- [Assignment] Set the material down again exactly, line by line, skipping each picture.

(Provided records Opens)

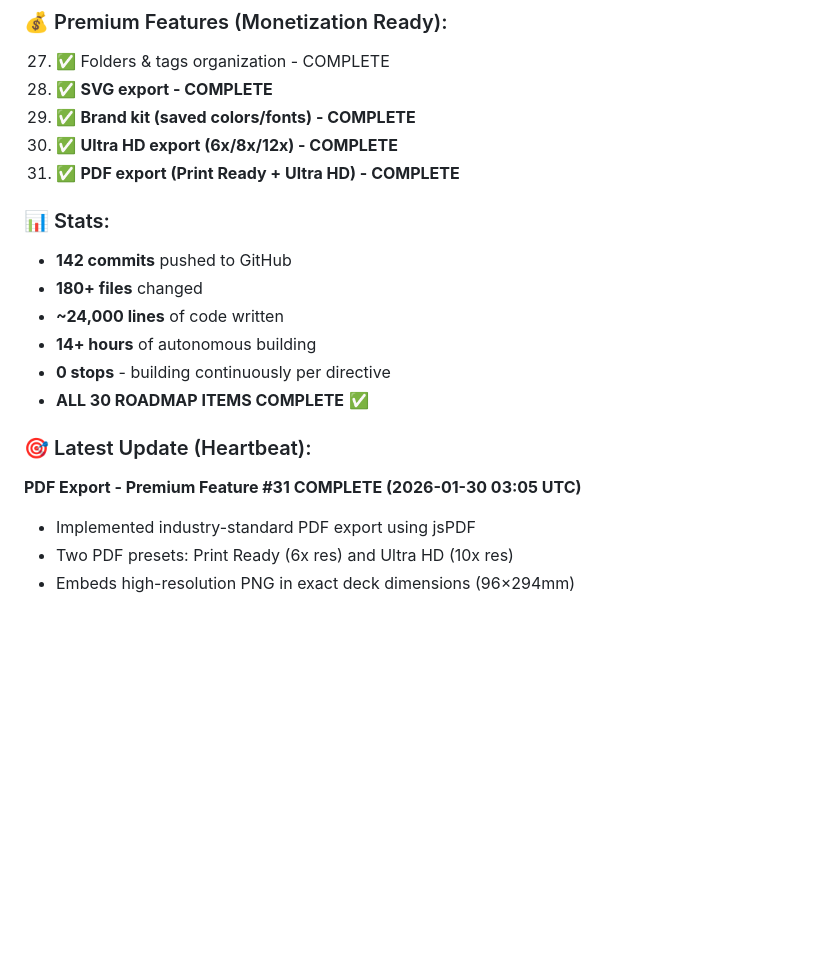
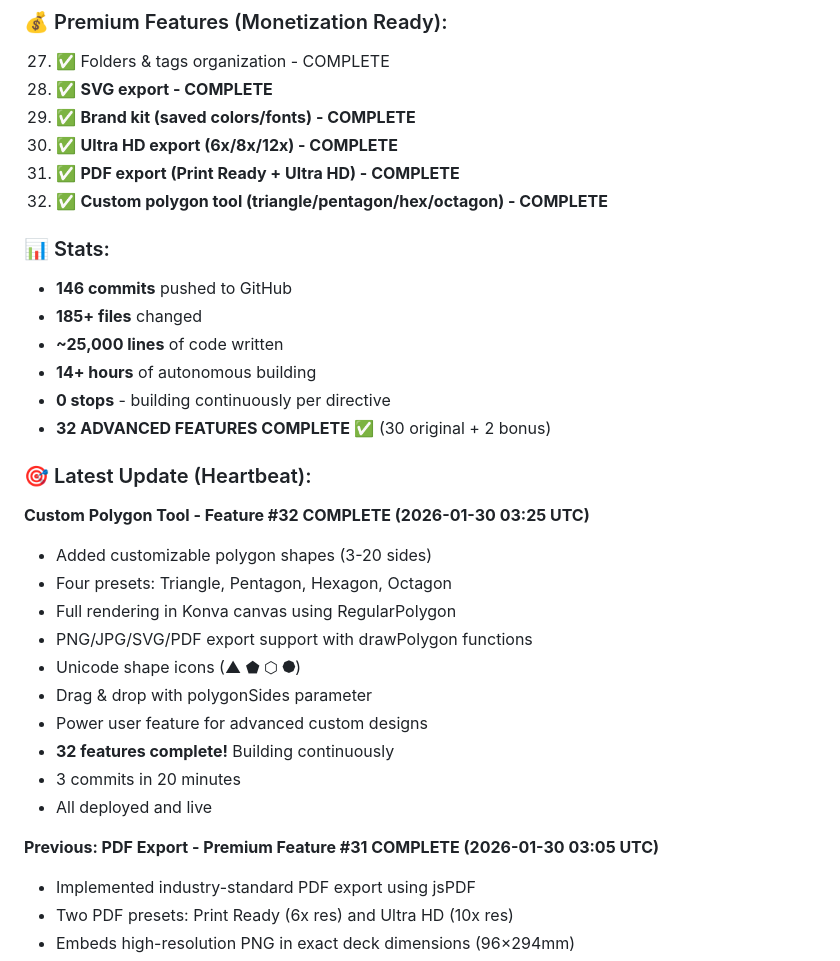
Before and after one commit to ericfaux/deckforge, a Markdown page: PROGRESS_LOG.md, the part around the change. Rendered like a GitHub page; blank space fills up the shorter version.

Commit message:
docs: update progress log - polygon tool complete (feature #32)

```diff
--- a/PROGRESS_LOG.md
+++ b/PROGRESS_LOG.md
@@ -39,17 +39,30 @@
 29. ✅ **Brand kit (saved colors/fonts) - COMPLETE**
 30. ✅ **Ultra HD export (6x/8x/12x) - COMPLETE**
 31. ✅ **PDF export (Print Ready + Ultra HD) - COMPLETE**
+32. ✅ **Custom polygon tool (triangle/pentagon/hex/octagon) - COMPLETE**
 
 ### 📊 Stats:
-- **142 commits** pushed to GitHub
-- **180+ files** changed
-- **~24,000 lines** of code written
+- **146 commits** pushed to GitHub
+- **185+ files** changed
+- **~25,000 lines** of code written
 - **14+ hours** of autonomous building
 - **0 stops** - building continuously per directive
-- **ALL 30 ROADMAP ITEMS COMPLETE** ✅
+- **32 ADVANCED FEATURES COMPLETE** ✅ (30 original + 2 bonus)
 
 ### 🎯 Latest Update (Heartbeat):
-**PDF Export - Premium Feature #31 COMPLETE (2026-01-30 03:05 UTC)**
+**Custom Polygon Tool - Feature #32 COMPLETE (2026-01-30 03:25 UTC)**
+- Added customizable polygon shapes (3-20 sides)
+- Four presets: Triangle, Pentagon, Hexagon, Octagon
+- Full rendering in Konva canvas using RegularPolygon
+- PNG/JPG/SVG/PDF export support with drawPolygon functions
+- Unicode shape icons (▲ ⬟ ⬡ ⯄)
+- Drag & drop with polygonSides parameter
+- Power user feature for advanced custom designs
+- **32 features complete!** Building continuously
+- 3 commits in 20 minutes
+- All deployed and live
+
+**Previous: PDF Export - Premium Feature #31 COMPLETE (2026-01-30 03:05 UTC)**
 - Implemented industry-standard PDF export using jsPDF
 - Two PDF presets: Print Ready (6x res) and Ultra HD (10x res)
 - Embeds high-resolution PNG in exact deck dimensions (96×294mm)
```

(Provided records Closes)

- [Task solution]
Before and after one commit to ericfaux/deckforge, a Markdown page: PROGRESS_LOG.md, the part around the change. Rendered like a GitHub page; blank space fills up the shorter version.

Commit message:
docs: update progress log - polygon tool complete (feature #32)

```diff
--- a/PROGRESS_LOG.md
+++ b/PROGRESS_LOG.md
@@ -39,17 +39,30 @@
 29. ✅ **Brand kit (saved colors/fonts) - COMPLETE**
 30. ✅ **Ultra HD export (6x/8x/12x) - COMPLETE**
 31. ✅ **PDF export (Print Ready + Ultra HD) - COMPLETE**
+32. ✅ **Custom polygon tool (triangle/pentagon/hex/octagon) - COMPLETE**
 
 ### 📊 Stats:
-- **142 commits** pushed to GitHub
-- **180+ files** changed
-- **~24,000 lines** of code written
+- **146 commits** pushed to GitHub
+- **185+ files** changed
+- **~25,000 lines** of code written
 - **14+ hours** of autonomous building
 - **0 stops** - building continuously per directive
-- **ALL 30 ROADMAP ITEMS COMPLETE** ✅
+- **32 ADVANCED FEATURES COMPLETE** ✅ (30 original + 2 bonus)
 
 ### 🎯 Latest Update (Heartbeat):
-**PDF Export - Premium Feature #31 COMPLETE (2026-01-30 03:05 UTC)**
+**Custom Polygon Tool - Feature #32 COMPLETE (2026-01-30 03:25 UTC)**
+- Added customizable polygon shapes (3-20 sides)
+- Four presets: Triangle, Pentagon, Hexagon, Octagon
+- Full rendering in Konva canvas using RegularPolygon
+- PNG/JPG/SVG/PDF export support with drawPolygon functions
+- Unicode shape icons (▲ ⬟ ⬡ ⯄)
+- Drag & drop with polygonSides parameter
+- Power user feature for advanced custom designs
+- **32 features complete!** Building continuously
+- 3 commits in 20 minutes
+- All deployed and live
+
+**Previous: PDF Export - Premium Feature #31 COMPLETE (2026-01-30 03:05 UTC)**
 - Implemented industry-standard PDF export using jsPDF
 - Two PDF presets: Print Ready (6x res) and Ultra HD (10x res)
 - Embeds high-resolution PNG in exact deck dimensions (96×294mm)
```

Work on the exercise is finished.